SUPPLIED ENTRIES:
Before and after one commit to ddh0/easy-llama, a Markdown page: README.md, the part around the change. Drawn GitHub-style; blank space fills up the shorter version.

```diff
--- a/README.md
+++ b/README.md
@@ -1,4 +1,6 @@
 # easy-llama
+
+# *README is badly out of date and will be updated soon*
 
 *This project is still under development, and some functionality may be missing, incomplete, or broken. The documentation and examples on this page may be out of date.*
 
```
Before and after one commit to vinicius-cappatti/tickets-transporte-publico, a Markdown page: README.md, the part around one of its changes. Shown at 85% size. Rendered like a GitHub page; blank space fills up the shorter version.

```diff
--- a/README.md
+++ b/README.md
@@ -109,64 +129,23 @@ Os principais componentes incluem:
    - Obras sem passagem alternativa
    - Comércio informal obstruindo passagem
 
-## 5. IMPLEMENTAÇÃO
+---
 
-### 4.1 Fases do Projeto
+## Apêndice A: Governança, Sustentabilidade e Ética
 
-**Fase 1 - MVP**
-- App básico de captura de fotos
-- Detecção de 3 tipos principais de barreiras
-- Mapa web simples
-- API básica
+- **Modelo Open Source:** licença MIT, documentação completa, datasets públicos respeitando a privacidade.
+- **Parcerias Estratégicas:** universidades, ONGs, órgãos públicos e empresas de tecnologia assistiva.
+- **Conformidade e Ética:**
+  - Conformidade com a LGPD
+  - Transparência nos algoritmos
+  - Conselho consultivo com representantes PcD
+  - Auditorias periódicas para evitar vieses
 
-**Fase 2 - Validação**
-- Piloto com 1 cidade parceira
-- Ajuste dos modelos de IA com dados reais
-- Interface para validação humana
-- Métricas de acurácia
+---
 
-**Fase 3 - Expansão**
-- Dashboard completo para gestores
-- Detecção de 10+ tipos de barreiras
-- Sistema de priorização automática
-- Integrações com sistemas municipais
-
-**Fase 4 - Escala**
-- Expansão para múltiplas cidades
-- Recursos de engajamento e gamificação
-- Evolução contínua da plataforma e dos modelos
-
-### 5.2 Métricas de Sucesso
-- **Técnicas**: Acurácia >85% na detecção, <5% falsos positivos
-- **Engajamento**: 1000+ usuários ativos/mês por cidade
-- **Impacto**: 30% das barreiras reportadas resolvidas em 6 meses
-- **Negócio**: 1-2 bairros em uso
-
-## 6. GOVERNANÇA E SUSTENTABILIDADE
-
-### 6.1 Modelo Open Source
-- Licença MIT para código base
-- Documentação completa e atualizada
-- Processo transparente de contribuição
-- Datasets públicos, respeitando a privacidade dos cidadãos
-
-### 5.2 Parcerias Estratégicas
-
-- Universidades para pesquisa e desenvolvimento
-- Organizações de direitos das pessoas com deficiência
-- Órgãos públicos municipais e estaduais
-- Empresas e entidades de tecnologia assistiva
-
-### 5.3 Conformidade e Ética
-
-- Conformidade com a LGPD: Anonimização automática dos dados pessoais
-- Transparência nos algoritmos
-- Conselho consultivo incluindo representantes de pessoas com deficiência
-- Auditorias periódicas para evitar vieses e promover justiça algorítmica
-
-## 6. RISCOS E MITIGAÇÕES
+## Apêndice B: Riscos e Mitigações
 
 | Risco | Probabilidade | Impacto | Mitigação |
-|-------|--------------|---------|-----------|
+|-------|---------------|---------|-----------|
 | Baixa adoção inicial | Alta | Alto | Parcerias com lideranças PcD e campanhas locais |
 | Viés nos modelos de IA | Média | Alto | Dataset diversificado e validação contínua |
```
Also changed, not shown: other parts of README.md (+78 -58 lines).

WORK TO COMPLETE: In the records, which lines mention the word "Parcerias"? Copy those lines.

RESPONSE:
+- **Parcerias Estratégicas:** universidades, ONGs, órgãos públicos e empresas de tecnologia assistiva.
-### 5.2 Parcerias Estratégicas
 | Baixa adoção inicial | Alta | Alto | Parcerias com lideranças PcD e campanhas locais |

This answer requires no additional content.